ASSIGNED TASK:
Search the listing below for the word "color" and return each line that contains it.
(DATA SHOWN Opens)
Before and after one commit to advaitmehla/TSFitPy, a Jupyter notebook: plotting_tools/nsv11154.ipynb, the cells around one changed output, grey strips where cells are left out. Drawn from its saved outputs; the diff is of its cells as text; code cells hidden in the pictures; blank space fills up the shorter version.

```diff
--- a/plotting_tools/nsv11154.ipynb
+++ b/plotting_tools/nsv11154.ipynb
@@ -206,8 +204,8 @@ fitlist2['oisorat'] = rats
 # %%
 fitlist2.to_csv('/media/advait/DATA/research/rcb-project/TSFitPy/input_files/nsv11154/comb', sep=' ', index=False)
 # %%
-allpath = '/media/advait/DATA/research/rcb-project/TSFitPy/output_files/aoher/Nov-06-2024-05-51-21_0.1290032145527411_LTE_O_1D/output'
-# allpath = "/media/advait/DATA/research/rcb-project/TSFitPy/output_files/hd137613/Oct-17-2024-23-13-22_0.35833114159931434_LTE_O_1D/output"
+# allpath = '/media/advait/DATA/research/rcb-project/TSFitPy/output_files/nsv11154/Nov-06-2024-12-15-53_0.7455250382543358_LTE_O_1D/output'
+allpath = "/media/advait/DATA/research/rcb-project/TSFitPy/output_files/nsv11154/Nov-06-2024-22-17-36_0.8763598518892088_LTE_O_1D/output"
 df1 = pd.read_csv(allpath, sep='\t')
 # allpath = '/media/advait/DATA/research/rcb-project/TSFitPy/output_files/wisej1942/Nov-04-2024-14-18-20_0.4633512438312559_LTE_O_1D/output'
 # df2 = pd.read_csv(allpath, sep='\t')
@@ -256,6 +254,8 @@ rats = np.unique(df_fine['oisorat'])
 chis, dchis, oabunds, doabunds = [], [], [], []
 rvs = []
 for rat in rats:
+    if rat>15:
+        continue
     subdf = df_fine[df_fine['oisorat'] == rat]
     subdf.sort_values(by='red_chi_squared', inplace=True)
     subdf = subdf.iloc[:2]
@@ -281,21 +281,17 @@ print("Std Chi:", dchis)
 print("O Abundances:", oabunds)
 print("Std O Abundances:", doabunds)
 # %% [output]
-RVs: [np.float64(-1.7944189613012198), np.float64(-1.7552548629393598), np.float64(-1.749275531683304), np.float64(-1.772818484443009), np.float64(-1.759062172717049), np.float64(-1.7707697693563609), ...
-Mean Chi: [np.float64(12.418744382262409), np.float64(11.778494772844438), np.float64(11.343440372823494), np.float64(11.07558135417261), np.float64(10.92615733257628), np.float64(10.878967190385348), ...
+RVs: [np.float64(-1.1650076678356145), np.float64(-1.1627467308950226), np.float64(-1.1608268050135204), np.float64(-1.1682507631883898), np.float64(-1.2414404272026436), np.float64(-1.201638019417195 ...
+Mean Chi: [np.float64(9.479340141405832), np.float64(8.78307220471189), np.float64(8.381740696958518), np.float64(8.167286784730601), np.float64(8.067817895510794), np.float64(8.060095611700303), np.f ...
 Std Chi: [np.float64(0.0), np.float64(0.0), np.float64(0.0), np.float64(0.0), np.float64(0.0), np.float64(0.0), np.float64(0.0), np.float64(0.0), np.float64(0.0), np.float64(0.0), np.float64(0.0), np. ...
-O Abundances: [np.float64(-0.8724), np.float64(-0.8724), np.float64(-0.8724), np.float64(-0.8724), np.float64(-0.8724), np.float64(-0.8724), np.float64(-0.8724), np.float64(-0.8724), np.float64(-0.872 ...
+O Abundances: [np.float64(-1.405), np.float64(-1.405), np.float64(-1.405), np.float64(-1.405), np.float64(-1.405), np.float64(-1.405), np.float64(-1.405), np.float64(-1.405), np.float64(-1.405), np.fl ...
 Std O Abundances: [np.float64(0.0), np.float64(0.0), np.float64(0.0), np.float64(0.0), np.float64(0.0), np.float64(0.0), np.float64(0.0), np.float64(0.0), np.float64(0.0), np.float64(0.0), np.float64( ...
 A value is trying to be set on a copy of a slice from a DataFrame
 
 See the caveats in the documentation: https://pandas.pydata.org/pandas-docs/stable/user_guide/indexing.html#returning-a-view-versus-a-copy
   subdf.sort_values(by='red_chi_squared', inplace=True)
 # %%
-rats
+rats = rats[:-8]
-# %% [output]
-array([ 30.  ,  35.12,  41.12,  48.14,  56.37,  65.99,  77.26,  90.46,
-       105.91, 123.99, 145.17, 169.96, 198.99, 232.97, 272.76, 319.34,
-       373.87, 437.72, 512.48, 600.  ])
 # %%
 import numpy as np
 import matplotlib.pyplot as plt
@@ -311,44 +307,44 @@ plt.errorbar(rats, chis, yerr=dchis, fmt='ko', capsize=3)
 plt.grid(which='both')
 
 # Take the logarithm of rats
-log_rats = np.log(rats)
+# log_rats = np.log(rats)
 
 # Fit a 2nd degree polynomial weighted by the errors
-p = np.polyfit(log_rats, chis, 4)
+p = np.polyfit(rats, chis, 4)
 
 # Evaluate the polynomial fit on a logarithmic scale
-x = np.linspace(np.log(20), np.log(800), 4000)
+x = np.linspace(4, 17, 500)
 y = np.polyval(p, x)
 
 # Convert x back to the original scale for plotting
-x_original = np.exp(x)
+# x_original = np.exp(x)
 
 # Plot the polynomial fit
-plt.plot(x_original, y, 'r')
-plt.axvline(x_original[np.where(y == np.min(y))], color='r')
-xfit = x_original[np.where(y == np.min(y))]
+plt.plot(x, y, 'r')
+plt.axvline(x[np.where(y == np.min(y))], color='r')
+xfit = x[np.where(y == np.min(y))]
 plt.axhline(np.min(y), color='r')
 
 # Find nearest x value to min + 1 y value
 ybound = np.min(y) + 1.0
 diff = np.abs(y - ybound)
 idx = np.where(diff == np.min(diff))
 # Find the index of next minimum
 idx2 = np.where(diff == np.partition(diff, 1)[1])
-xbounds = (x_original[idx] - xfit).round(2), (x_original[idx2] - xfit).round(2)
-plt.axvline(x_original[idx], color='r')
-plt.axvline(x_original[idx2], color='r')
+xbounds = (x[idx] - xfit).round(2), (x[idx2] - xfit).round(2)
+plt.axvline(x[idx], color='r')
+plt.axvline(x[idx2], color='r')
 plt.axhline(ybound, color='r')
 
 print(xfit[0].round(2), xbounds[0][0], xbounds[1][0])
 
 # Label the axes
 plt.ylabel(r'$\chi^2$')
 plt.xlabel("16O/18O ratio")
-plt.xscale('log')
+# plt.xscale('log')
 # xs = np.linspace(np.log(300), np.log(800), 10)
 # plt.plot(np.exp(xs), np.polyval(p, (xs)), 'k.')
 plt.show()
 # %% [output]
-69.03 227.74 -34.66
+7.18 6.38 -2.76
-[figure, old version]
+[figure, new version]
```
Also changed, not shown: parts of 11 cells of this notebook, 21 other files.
(DATA SHOWN Closes)
EXERCISE RESULT:
-plt.axvline(x_original[np.where(y == np.min(y))], color='r')
+plt.axvline(x[np.where(y == np.min(y))], color='r')
 plt.axhline(np.min(y), color='r')
-plt.axvline(x_original[idx], color='r')
-plt.axvline(x_original[idx2], color='r')
+plt.axvline(x[idx], color='r')
+plt.axvline(x[idx2], color='r')
 plt.axhline(ybound, color='r')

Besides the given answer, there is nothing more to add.